Recommended to see this by my in-laws, I caught up with it on DVD in the early 2000s. It was fantastic. Uncomfortably funny, ghastly, graphic and surprising, the central portrayal of a Good Cop and her ever-so-slightly-dull-but-thankfully-normal Norm dominated, despite the awful trio of Jerry Lundberg, Carl Showalter and Gaear (a smear of a name) Grimsrud, the incompentent car salesman and two hit men who plot to kidnap Jerry's wife so that Jerry can cover up the fraud he has been committing in his showroom.
Watching it again last night, my discomfort increased. 20 years later, in the midst of the pandemic, the violence is less tolerable. Marge seemed somehow dwarfed by the evil that surrounds her. As she snuggles in bed with Norm after her work is done, she barely smiles as she says, "Two months to go." It's as if she now wonders what kind of a world she will be bringing her child into; I simply didn't read it that way at first viewing.

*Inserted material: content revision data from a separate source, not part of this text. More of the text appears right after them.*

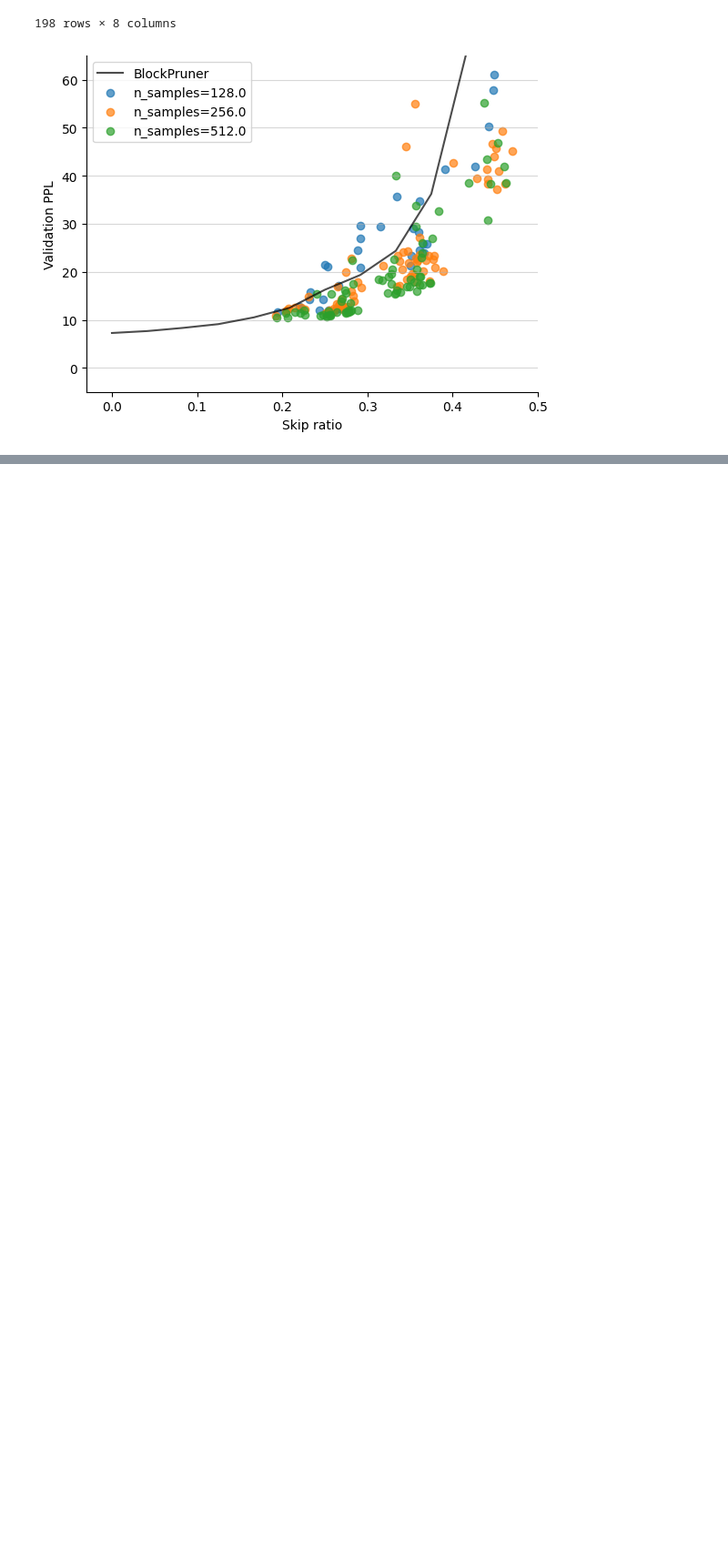
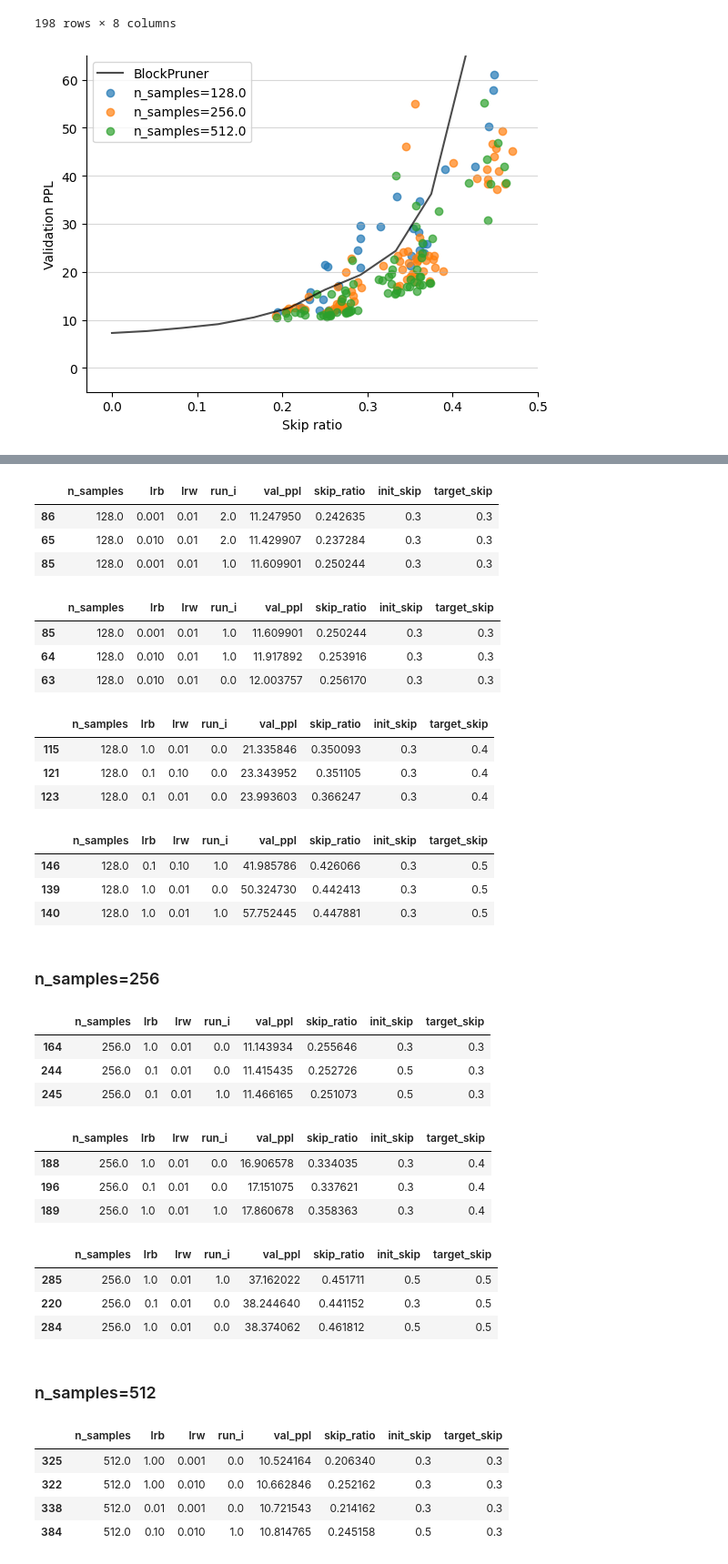
Before and after one commit to chutnakova5/Adaptive-layer-skipping, a Jupyter notebook: gates_oracle_kl.ipynb, the cells around one changed output, grey strips where cells are left out. Shown at 91% size. Drawn from its saved outputs; the diff is of its cells as text; code cells hidden in the pictures; blank space fills up the shorter version.

```diff
--- a/gates_oracle_kl.ipynb
+++ b/gates_oracle_kl.ipynb
@@ -703,0 +708,77 @@ plt.show()
+# %%
+gate_results.query("n_samples==128 and skip_ratio>0.2").sort_values(by='val_ppl').head(3)
+# lrb=0.001 lrw=0.01 target_skip=0.3
+# lrb=0.01  lrw=0.01 target_skip=0.3
+# %% [output]
+|  | n_samples | lrb | lrw | run_i | val_ppl | skip_ratio | init_skip | target_skip |
+| 86 | 128.0 | 0.001 | 0.01 | 2.0 | 11.247950 | 0.242635 | 0.3 | 0.3 |
+| 65 | 128.0 | 0.010 | 0.01 | 2.0 | 11.429907 | 0.237284 | 0.3 | 0.3 |
+| 85 | 128.0 | 0.001 | 0.01 | 1.0 | 11.609901 | 0.250244 | 0.3 | 0.3 |
+# %%
+gate_results.query("n_samples==128 and skip_ratio>0.25").sort_values(by='val_ppl').head(3)
+# lrb=0.001 lrw=0.01 target_skip=0.3
+# lrb=0.01  lrw=0.01 target_skip=0.3
+# %% [output]
+|  | n_samples | lrb | lrw | run_i | val_ppl | skip_ratio | init_skip | target_skip |
+| 85 | 128.0 | 0.001 | 0.01 | 1.0 | 11.609901 | 0.250244 | 0.3 | 0.3 |
+| 64 | 128.0 | 0.010 | 0.01 | 1.0 | 11.917892 | 0.253916 | 0.3 | 0.3 |
+| 63 | 128.0 | 0.010 | 0.01 | 0.0 | 12.003757 | 0.256170 | 0.3 | 0.3 |
+# %%
+gate_results.query("n_samples==128 and skip_ratio>0.3").sort_values(by='val_ppl').head(3)
+# lrb=0.1 lrw=0.1  target_skip=0.4
+# lrb=1   lrw=0.01 target_skip=0.4
+# %% [output]
+|  | n_samples | lrb | lrw | run_i | val_ppl | skip_ratio | init_skip | target_skip |
+| 115 | 128.0 | 1.0 | 0.01 | 0.0 | 21.335846 | 0.350093 | 0.3 | 0.4 |
+| 121 | 128.0 | 0.1 | 0.10 | 0.0 | 23.343952 | 0.351105 | 0.3 | 0.4 |
+| 123 | 128.0 | 0.1 | 0.01 | 0.0 | 23.993603 | 0.366247 | 0.3 | 0.4 |
+# %%
+gate_results.query("n_samples==128 and skip_ratio>0.4").sort_values(by='val_ppl').head(3)
+# lrb=1   lrw=0.01 target_skip=0.5
+# lrb=0.1 lrw=0.1  target_skip=0.5
+# %% [output]
+|  | n_samples | lrb | lrw | run_i | val_ppl | skip_ratio | init_skip | target_skip |
+| 146 | 128.0 | 0.1 | 0.10 | 1.0 | 41.985786 | 0.426066 | 0.3 | 0.5 |
+| 139 | 128.0 | 1.0 | 0.01 | 0.0 | 50.324730 | 0.442413 | 0.3 | 0.5 |
+| 140 | 128.0 | 1.0 | 0.01 | 1.0 | 57.752445 | 0.447881 | 0.3 | 0.5 |
+# %% [markdown]
+### n_samples=256
+# %%
+gate_results.query("n_samples==256 and skip_ratio>0.2").sort_values(by='val_ppl').head(3)
+# lrb=0.1 lrw=0.01 init_skip=0.5 target_skip=0.3
+# lrb=1   lrw=0.01 init_skip=0.3 target_skip=0.3
+# %% [output]
+|  | n_samples | lrb | lrw | run_i | val_ppl | skip_ratio | init_skip | target_skip |
+| 164 | 256.0 | 1.0 | 0.01 | 0.0 | 11.143934 | 0.255646 | 0.3 | 0.3 |
+| 244 | 256.0 | 0.1 | 0.01 | 0.0 | 11.415435 | 0.252726 | 0.5 | 0.3 |
+| 245 | 256.0 | 0.1 | 0.01 | 1.0 | 11.466165 | 0.251073 | 0.5 | 0.3 |
+# %%
+gate_results.query("n_samples==256 and skip_ratio>0.3").sort_values(by='val_ppl').head(3)
+# lrb=1   lrw=0.01 init_skip=0.3 target_skip=0.4
+# lrb=0.1 lrw=0.01 init_skip=0.3 target_skip=0.4
+# %% [output]
+|  | n_samples | lrb | lrw | run_i | val_ppl | skip_ratio | init_skip | target_skip |
+| 188 | 256.0 | 1.0 | 0.01 | 0.0 | 16.906578 | 0.334035 | 0.3 | 0.4 |
+| 196 | 256.0 | 0.1 | 0.01 | 0.0 | 17.151075 | 0.337621 | 0.3 | 0.4 |
+| 189 | 256.0 | 1.0 | 0.01 | 1.0 | 17.860678 | 0.358363 | 0.3 | 0.4 |
+# %%
+gate_results.query("n_samples==256 and skip_ratio>0.4").sort_values(by='val_ppl').head(3)
+# lrb=1   lrw=0.01 init_skip=0.5 target_skip=0.5
+# lrb=0.1 lrw=0.01 init_skip=0.3 target_skip=0.5
+# %% [output]
+|  | n_samples | lrb | lrw | run_i | val_ppl | skip_ratio | init_skip | target_skip |
+| 285 | 256.0 | 1.0 | 0.01 | 1.0 | 37.162022 | 0.451711 | 0.5 | 0.5 |
+| 220 | 256.0 | 0.1 | 0.01 | 0.0 | 38.244640 | 0.441152 | 0.3 | 0.5 |
+| 284 | 256.0 | 1.0 | 0.01 | 0.0 | 38.374062 | 0.461812 | 0.5 | 0.5 |
+# %% [markdown]
+### n_samples=512
+# %%
+gate_results.query("n_samples==512 and skip_ratio>0.2").sort_values(by='val_ppl').head(4)
+# lrb=1   lrw=0.01  init_skip=0.3 target_skip=0.3
+# lrb=0.1 lrw=0.001 init_skip=0.5 target_skip=0.3
+# %% [output]
+|  | n_samples | lrb | lrw | run_i | val_ppl | skip_ratio | init_skip | target_skip |
+| 325 | 512.0 | 1.00 | 0.001 | 0.0 | 10.524164 | 0.206340 | 0.3 | 0.3 |
+| 322 | 512.0 | 1.00 | 0.010 | 0.0 | 10.662846 | 0.252162 | 0.3 | 0.3 |
+| 338 | 512.0 | 0.01 | 0.001 | 0.0 | 10.721543 | 0.214162 | 0.3 | 0.3 |
+| 384 | 512.0 | 0.10 | 0.010 | 1.0 | 10.814765 | 0.245158 | 0.5 | 0.3 |
```
Also changed, not shown: parts of 5 cells of this notebook, 5 other files.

You can feel the cold and the wind as you survey the desolate landscapes of Minnesota in winter. Carter Burwell's initially melancholic folk, then doom-laden score over the opening sequence (whiteout eventually pierced by a car trailing a car) emphasise the dread that is to follow. A statue of Paul Bunyan, folk hero, looms threateningly over the helpfully named 'Brainerd' where we and Jerry meet with Carl and Gaear. When Carl and Gaear drive to Fargo, a giant grey-white sky oppresses a yielding earth with their tiny car the only movement.
Later, parking lots shot from above, highways stretching to an invisible horizon add to the sense that man's survival on Earth is only grudgingly tolerated by nature. It makes the interiors of the Gundersons' home and the Radisson hotel where Marge meets with an old school friend seem all the more welcoming (unlike the overlit hotel, the Blue Ox where Jerry meets the hitmen, or the fluorescent whiteout of Jerry's office).
William H Macy plays Jerry as the fly the Gods play with (well, not quite King Lear, but you get the idea perhaps). He is a victim of his own hopelessness, incapable wearing a coat and hat without looking like a fool. It's an excruciating portrayal, his increasing desperation matched only by Marge's calmness ("There's no need to get snippy with me, Sir.) Yet any gram of sympathy I might have had first time round has ebbed away. He cons everyone around him and no justification is offered for his fraudulent business activities. His evil may not be as directly violent as that of the hitmen he has hired, but his plan initiates it, and scaring his wife and his son is unconscionable.
By the end, I found myself wondering why the Coen Bros contrived this unpleasant story. It may have been beautifully shot and excellently acted, with their customary playful dialogue and wry humour, but I was left with the depressing feeling that whatever 'good' there may be in Marge and Norm, they were surrounded by a cast of characters of reprehensible morals.
The American Dream is in retreat.
1001 Movies Review
"Frances McDormand [...] absolutely fantastic as the very pregnant, comically ordinary, but sharp small-town police chief [...]"
Yes, she is fantastic. No, she isn't 'comically ordinary'. To suggest that Marge is 'comical' in any way is to undermine her character. There is comical effect in the juxtaposition of the ordinary against the bizarre (eg Marge's morning sickness causing her to bend down to 'barf', while her sidekick thinks she's spotted evidence in the snow).